[Exercise requirements] Write out all of the records below precisely as given, omitting the images.

[Edit difference data]
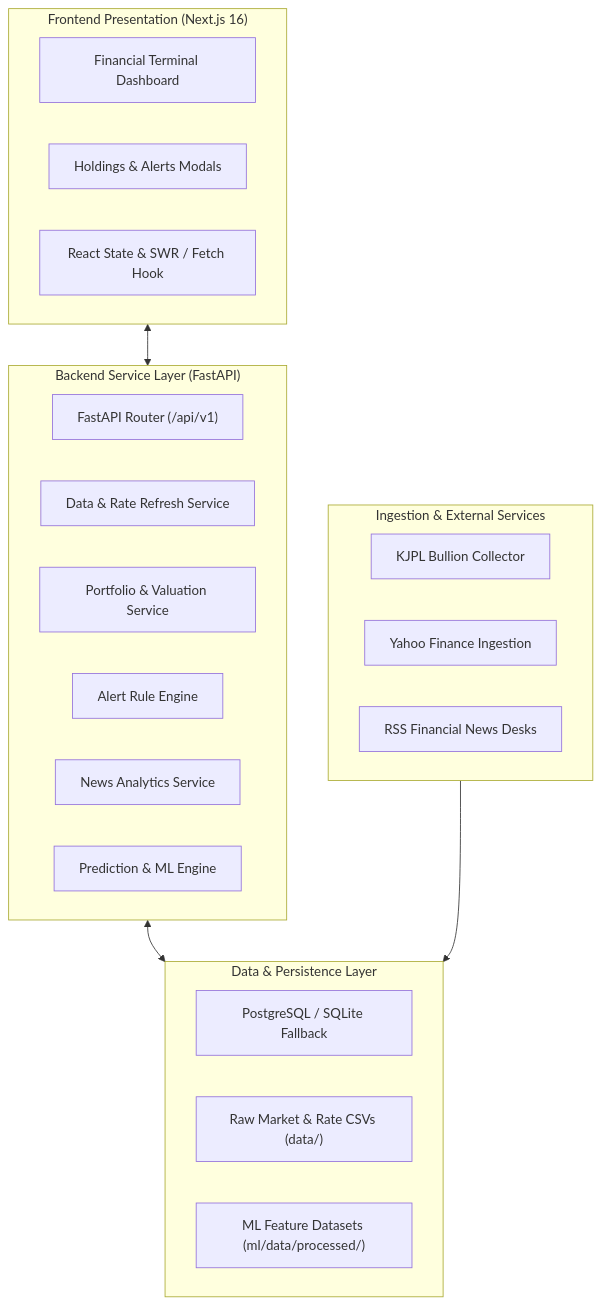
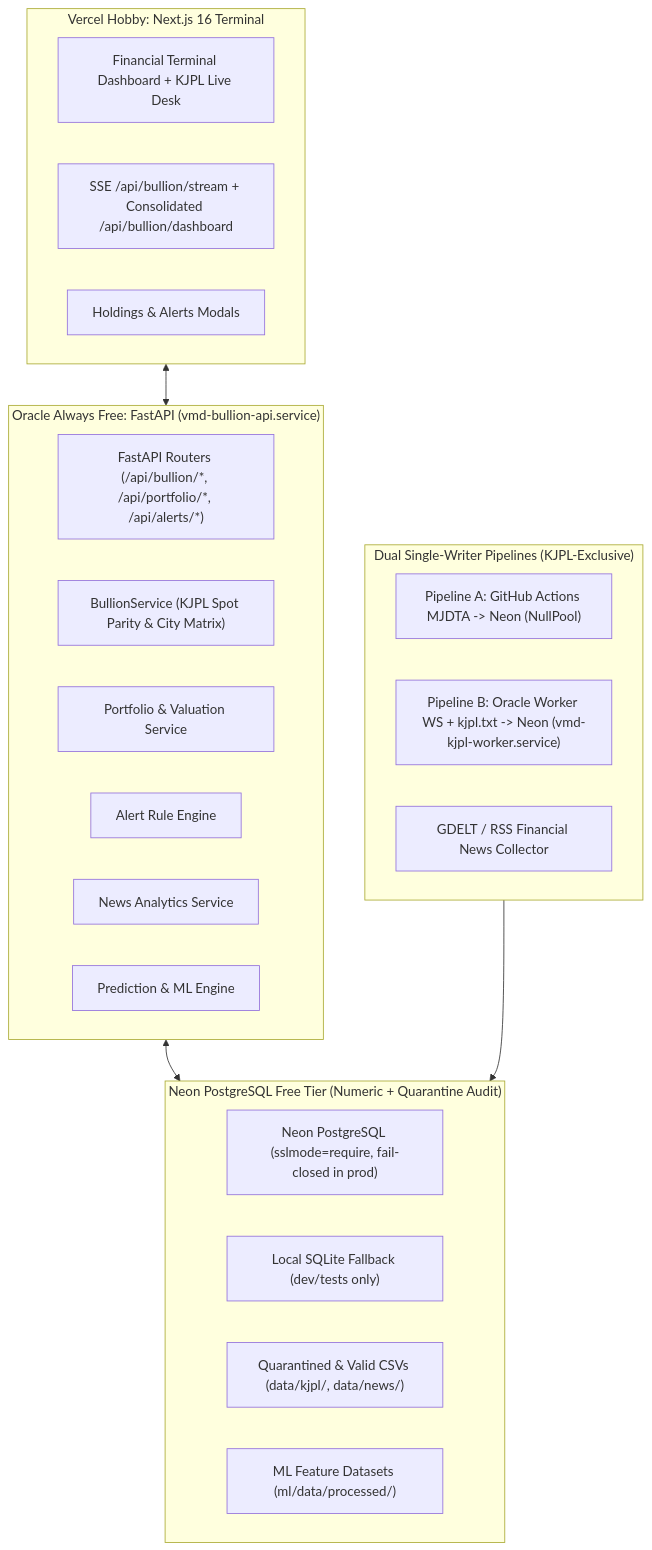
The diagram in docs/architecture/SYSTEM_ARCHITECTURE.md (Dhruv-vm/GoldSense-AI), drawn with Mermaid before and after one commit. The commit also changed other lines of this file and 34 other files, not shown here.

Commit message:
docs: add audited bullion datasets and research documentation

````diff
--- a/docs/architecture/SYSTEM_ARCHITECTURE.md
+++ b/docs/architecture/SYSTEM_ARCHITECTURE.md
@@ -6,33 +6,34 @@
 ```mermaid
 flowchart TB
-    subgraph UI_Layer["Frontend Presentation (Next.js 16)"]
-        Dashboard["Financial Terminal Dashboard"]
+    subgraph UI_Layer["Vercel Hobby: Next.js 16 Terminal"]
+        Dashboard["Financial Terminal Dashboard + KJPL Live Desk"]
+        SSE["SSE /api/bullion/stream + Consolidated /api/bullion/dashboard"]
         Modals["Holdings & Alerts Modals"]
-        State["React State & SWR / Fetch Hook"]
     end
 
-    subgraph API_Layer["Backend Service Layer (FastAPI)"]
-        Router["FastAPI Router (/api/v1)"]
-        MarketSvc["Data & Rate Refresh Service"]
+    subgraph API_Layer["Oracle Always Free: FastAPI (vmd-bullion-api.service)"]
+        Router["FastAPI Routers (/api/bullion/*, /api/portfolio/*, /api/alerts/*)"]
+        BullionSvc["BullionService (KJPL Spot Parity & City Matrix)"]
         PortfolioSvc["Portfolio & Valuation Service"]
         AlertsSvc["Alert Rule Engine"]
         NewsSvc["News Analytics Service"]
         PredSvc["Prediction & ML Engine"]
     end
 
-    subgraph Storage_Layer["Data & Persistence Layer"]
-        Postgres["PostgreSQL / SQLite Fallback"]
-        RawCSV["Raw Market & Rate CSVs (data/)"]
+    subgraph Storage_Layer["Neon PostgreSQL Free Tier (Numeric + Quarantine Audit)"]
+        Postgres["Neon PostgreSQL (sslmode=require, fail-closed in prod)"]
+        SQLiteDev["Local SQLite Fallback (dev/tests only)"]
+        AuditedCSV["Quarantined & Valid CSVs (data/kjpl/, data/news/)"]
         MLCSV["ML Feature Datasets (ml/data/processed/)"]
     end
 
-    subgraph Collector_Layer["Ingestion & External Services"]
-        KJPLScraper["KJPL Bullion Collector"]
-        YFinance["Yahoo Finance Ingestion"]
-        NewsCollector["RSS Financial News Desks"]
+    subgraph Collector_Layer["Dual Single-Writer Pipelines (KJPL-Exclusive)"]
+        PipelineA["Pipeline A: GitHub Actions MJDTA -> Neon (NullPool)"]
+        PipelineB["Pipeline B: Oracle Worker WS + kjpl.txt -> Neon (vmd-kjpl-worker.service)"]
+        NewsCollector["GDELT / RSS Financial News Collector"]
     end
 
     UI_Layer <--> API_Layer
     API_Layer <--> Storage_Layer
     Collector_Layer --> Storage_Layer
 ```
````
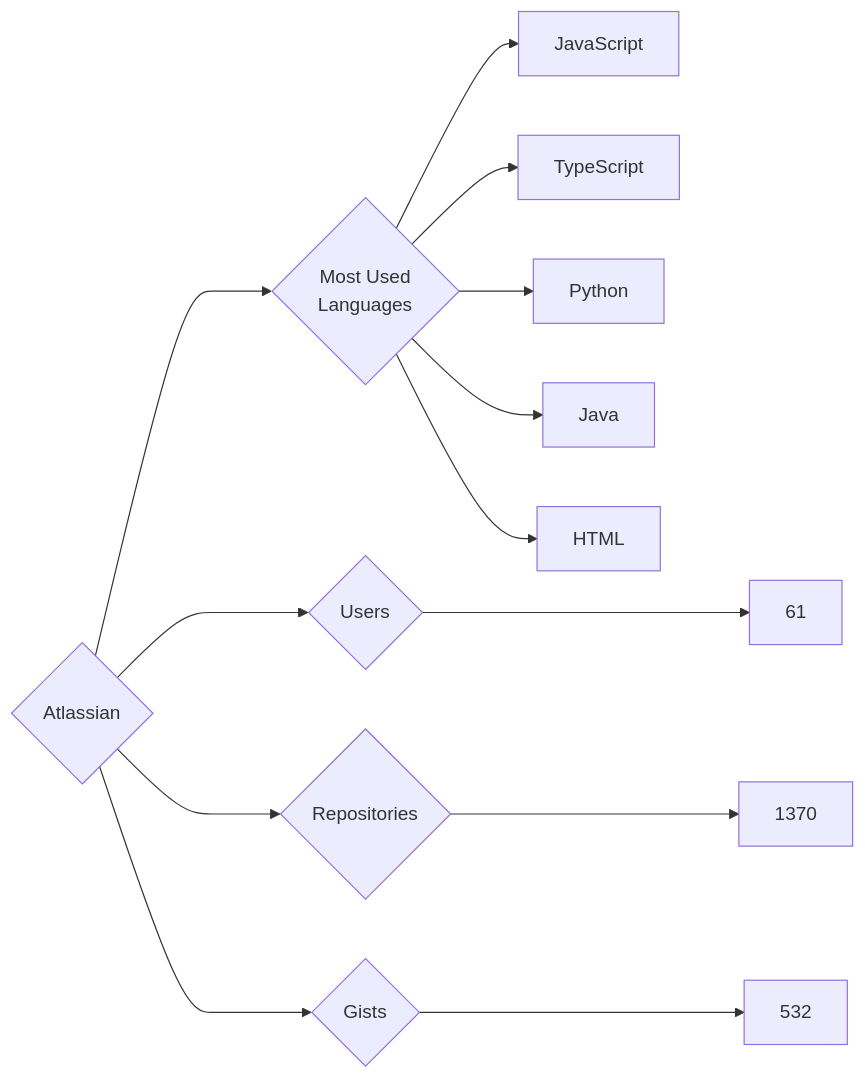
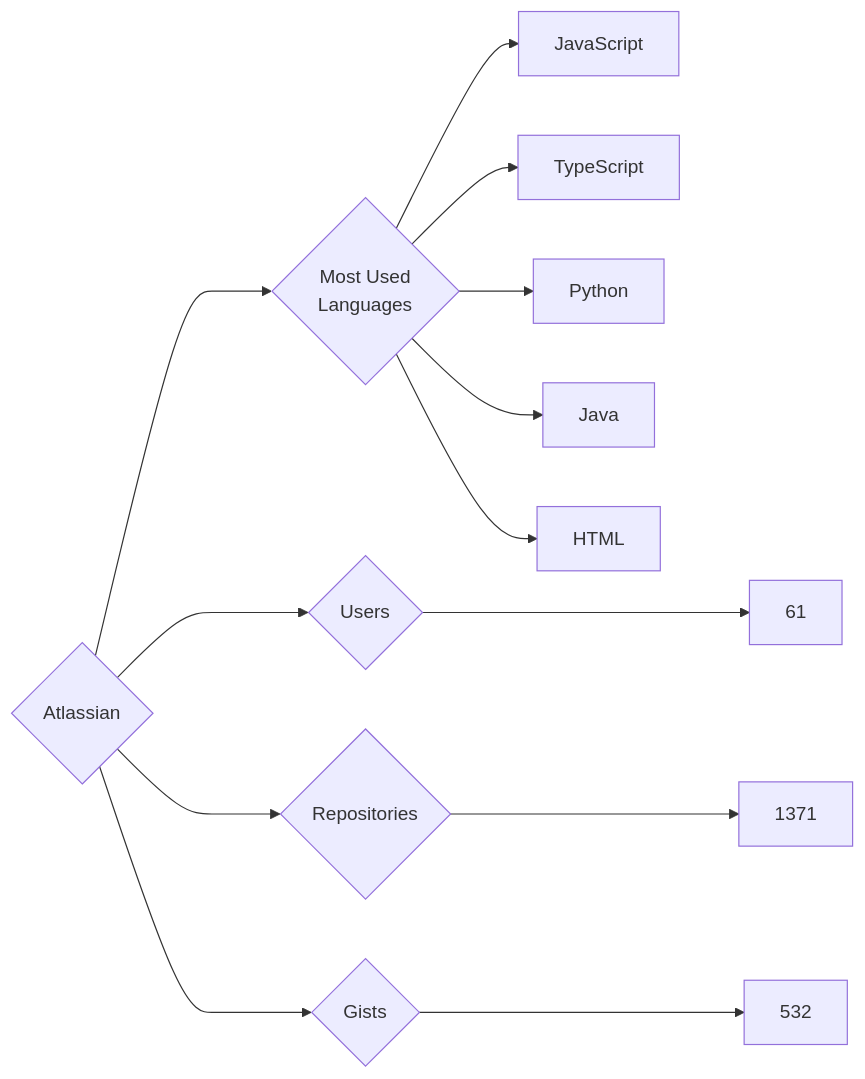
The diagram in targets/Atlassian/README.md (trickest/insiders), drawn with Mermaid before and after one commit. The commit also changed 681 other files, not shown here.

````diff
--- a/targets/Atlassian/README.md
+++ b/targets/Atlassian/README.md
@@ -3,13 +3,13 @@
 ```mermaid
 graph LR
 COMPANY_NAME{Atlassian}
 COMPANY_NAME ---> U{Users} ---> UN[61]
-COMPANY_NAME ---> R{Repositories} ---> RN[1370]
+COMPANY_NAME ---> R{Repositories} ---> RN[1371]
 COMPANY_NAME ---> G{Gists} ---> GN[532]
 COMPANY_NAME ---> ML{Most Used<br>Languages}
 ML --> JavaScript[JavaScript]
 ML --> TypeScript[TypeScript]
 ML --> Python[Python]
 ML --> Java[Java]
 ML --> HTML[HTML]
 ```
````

[Solution to this exercise]
The diagram in docs/architecture/SYSTEM_ARCHITECTURE.md (Dhruv-vm/GoldSense-AI), drawn with Mermaid before and after one commit. The commit also changed other lines of this file and 34 other files, not shown here.

Commit message:
docs: add audited bullion datasets and research documentation

````diff
--- a/docs/architecture/SYSTEM_ARCHITECTURE.md
+++ b/docs/architecture/SYSTEM_ARCHITECTURE.md
@@ -6,33 +6,34 @@
 ```mermaid
 flowchart TB
-    subgraph UI_Layer["Frontend Presentation (Next.js 16)"]
-        Dashboard["Financial Terminal Dashboard"]
+    subgraph UI_Layer["Vercel Hobby: Next.js 16 Terminal"]
+        Dashboard["Financial Terminal Dashboard + KJPL Live Desk"]
+        SSE["SSE /api/bullion/stream + Consolidated /api/bullion/dashboard"]
         Modals["Holdings & Alerts Modals"]
-        State["React State & SWR / Fetch Hook"]
     end
 
-    subgraph API_Layer["Backend Service Layer (FastAPI)"]
-        Router["FastAPI Router (/api/v1)"]
-        MarketSvc["Data & Rate Refresh Service"]
+    subgraph API_Layer["Oracle Always Free: FastAPI (vmd-bullion-api.service)"]
+        Router["FastAPI Routers (/api/bullion/*, /api/portfolio/*, /api/alerts/*)"]
+        BullionSvc["BullionService (KJPL Spot Parity & City Matrix)"]
         PortfolioSvc["Portfolio & Valuation Service"]
         AlertsSvc["Alert Rule Engine"]
         NewsSvc["News Analytics Service"]
         PredSvc["Prediction & ML Engine"]
     end
 
-    subgraph Storage_Layer["Data & Persistence Layer"]
-        Postgres["PostgreSQL / SQLite Fallback"]
-        RawCSV["Raw Market & Rate CSVs (data/)"]
+    subgraph Storage_Layer["Neon PostgreSQL Free Tier (Numeric + Quarantine Audit)"]
+        Postgres["Neon PostgreSQL (sslmode=require, fail-closed in prod)"]
+        SQLiteDev["Local SQLite Fallback (dev/tests only)"]
+        AuditedCSV["Quarantined & Valid CSVs (data/kjpl/, data/news/)"]
         MLCSV["ML Feature Datasets (ml/data/processed/)"]
     end
 
-    subgraph Collector_Layer["Ingestion & External Services"]
-        KJPLScraper["KJPL Bullion Collector"]
-        YFinance["Yahoo Finance Ingestion"]
-        NewsCollector["RSS Financial News Desks"]
+    subgraph Collector_Layer["Dual Single-Writer Pipelines (KJPL-Exclusive)"]
+        PipelineA["Pipeline A: GitHub Actions MJDTA -> Neon (NullPool)"]
+        PipelineB["Pipeline B: Oracle Worker WS + kjpl.txt -> Neon (vmd-kjpl-worker.service)"]
+        NewsCollector["GDELT / RSS Financial News Collector"]
     end
 
     UI_Layer <--> API_Layer
     API_Layer <--> Storage_Layer
     Collector_Layer --> Storage_Layer
 ```
````
The diagram in targets/Atlassian/README.md (trickest/insiders), drawn with Mermaid before and after one commit. The commit also changed 681 other files, not shown here.

````diff
--- a/targets/Atlassian/README.md
+++ b/targets/Atlassian/README.md
@@ -3,13 +3,13 @@
 ```mermaid
 graph LR
 COMPANY_NAME{Atlassian}
 COMPANY_NAME ---> U{Users} ---> UN[61]
-COMPANY_NAME ---> R{Repositories} ---> RN[1370]
+COMPANY_NAME ---> R{Repositories} ---> RN[1371]
 COMPANY_NAME ---> G{Gists} ---> GN[532]
 COMPANY_NAME ---> ML{Most Used<br>Languages}
 ML --> JavaScript[JavaScript]
 ML --> TypeScript[TypeScript]
 ML --> Python[Python]
 ML --> Java[Java]
 ML --> HTML[HTML]
 ```
````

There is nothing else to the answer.